Service Parts Management

What is service parts management?

Service parts management is a strategy employed by manufacturers and service organizations to estimate the demand for each part needed to service a fielded asset, then to maintain the right stock levels to ensure availability without overstock and to deliver the right parts at the right time for service activities. A service parts management strategy plans for efficient and effective asset servicing by ensuring that the service team has the resources required to deliver reactive, proactive, and upgrade service activities. After labor costs, parts are typically the second-highest cost element in service delivery, making service parts management a vital component of a cost-effective service program.

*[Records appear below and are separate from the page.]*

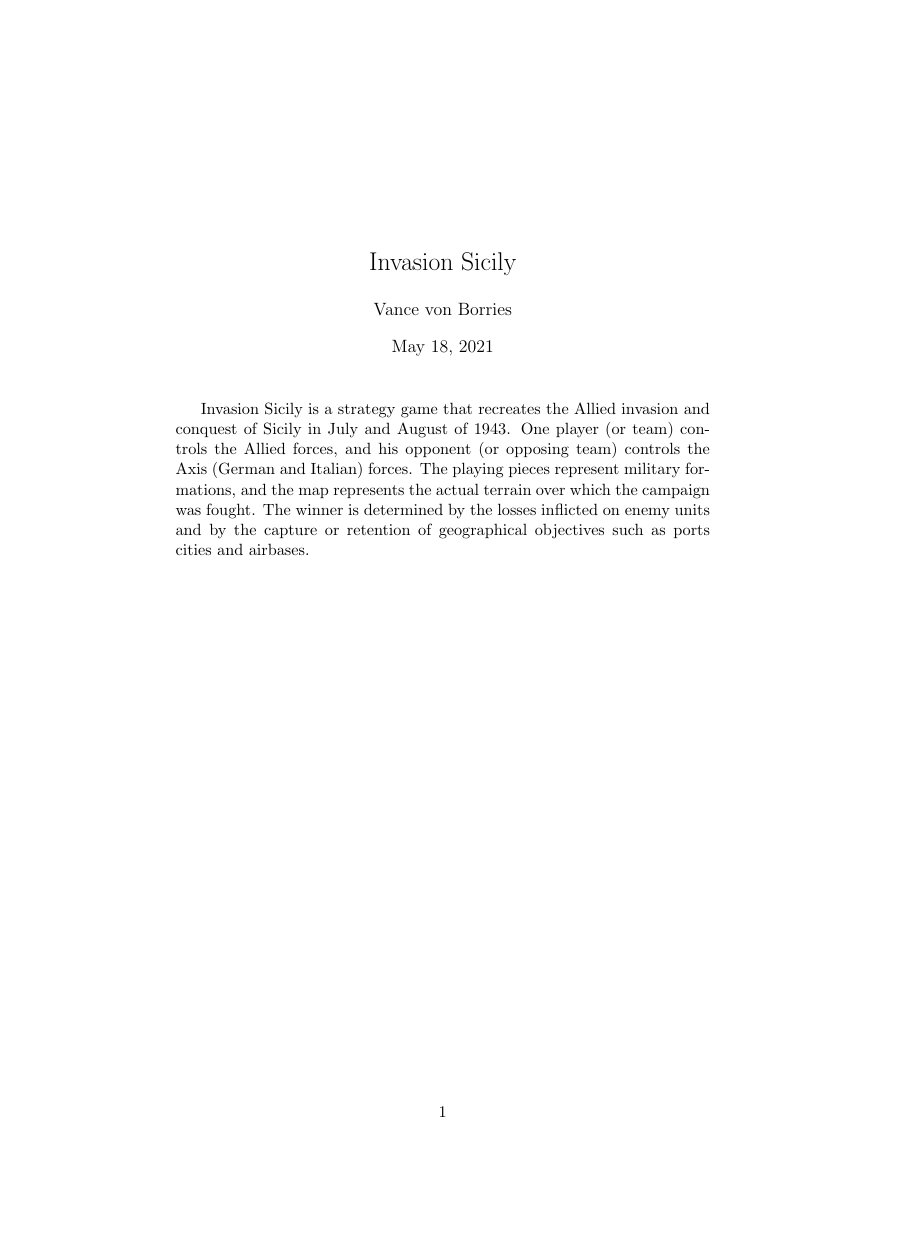
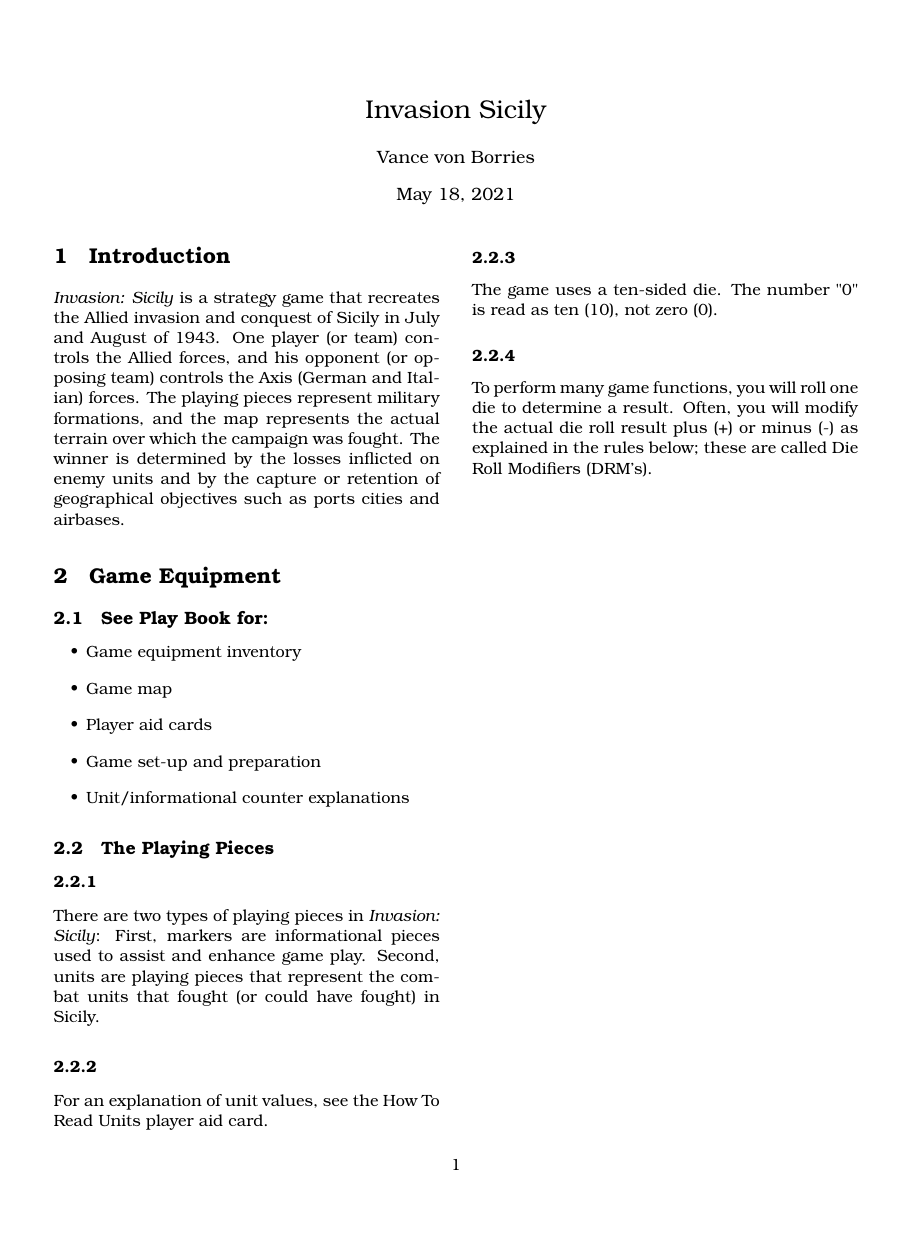
Before and after one commit to djberg96/Invasion-Sicily, a LaTeX document (main.tex, which reads game_equipment.tex, introduction.tex): the whole page, the shorter picture padded with empty space. Compiled offline with pdfLaTeX.

Commit message:
Add section 2, plus some formatting updates.

```diff
--- /dev/null
+++ b/game_equipment.tex
@@ -0,0 +1,25 @@
+\section{Game Equipment}
+
+\subsection{See Play Book for:}
+\begin{itemize}
+    \item Game equipment inventory
+    \item Game map
+    \item Player aid cards
+    \item Game set-up and preparation
+    \item Unit/informational counter explanations
+\end{itemize}
+
+\subsection{The Playing Pieces}
+
+\par
+\subsubsection{}
+There are two types of playing pieces in \textit{Invasion: Sicily}: First, markers are informational pieces used to assist and enhance game play. Second, units are playing pieces that represent the combat units that fought (or could have fought) in Sicily.
+
+\subsubsection{}
+For an explanation of unit values, see the How To Read Units player aid card.
+
+\subsubsection{}
+The game uses a ten-sided die. The number "0" is read as ten (10), not zero (0).
+
+\subsubsection{}
+To perform many game functions, you will roll one die to determine a result. Often, you will modify the actual die roll result plus (+) or minus (-) as explained in the rules below; these are called Die Roll Modifiers (DRM's).
--- a/introduction.tex
+++ b/introduction.tex
@@ -1 +1,3 @@
-Invasion Sicily is a strategy game that recreates the Allied invasion and conquest of Sicily in July and August of 1943. One player (or team) controls the Allied forces, and his opponent (or opposing team) controls the Axis (German and Italian) forces. The playing pieces represent military formations, and the map represents the actual terrain over which the campaign was fought. The winner is determined by the losses inflicted on enemy units and by the capture or retention of geographical objectives such as ports cities and airbases.
+\section{Introduction}
+
+\textit{Invasion: Sicily} is a strategy game that recreates the Allied invasion and conquest of Sicily in July and August of 1943. One player (or team) controls the Allied forces, and his opponent (or opposing team) controls the Axis (German and Italian) forces. The playing pieces represent military formations, and the map represents the actual terrain over which the campaign was fought. The winner is determined by the losses inflicted on enemy units and by the capture or retention of geographical objectives such as ports cities and airbases.
```
Also changed, not shown: main.tex (+10 -1 lines).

Without effective service parts management, a company is prone to significant waste associated with maintenance, repair, and overhaul (MRO) operations. Just as the DIY homeowner typically makes multiple trips to the home improvement store, a service team not supported by good service parts management may make multiple trips between inventory and point-of-maintenance, incurring a large time penalty as well as transportation costs; and keeping high-value assets out of operation for long periods.

Service parts management is an MRO activity, and these are supported by service lifecycle management (SLM) software. MRO parts management software within an SLM system helps companies optimize their service parts inventories and their service timeliness and efficiency by employing some of the same functionality used to manage materials and inventories before and during asset manufacturing.

Service technicians in the field servicing a structure, helped by design for service technology.

Field technicians benefit from service parts management.

Service parts management functions

To optimize service parts availability while reducing inventories and part spoilage (via obsolescence or otherwise), service parts management involves planning, monitoring, and logistics functions.

Service parts management begins early in a product lifecycle, prior to an asset’s production launch. The first step is to collect pertinent information about the asset’s reliability assessments, warranties, and other factors that drive service events, as well as information on the parts that will be needed to deliver efficient and effective service. A well-constructed and up-to-date service bill of materials (sBOM) [link to glossary page], along with the physical asset configuration [link to glossary page] for each fielded product, provides the data needed by a service parts management operation to determine the precise parts needed for each service activity.

The combination of service event factors and service event parts requirements is used by service parts management software to determine inventory levels and locations. The objective of this parts inventory management is to reduce the number of parts in inventory and the number of inventory locations without “over-leaning,” which can increase logistics costs and may place at risk the company’s ability to meet service level requirements.

Beyond inventory planning, service parts management also comprises inventory monitoring and may include:

  • Logistics planning and execution

  • Supplier coordination and management

  • Procurement management

  • Parts fulfillment

Benefits of service parts management

Service parts management is often summarized as getting the right parts to the right place at the right time. Doing so contributes to highly efficient service activities and lower service costs.

Additional benefits:

  • Improved service readiness

  • Higher first-time fix rates

  • More timely service at lower cost

  • Reduced overstock and spoilage

  • Greater uptime for serviced assets

Analyst Report

Modern Service Lifecycle Management For Aftermarket Efficiency and Effectiveness

CIMdata highlights the need for modern Service Lifecycle Management solutions coupled with product lifecycle management (PLM) to successfully address the planning, design, production, and operation of long-life assets.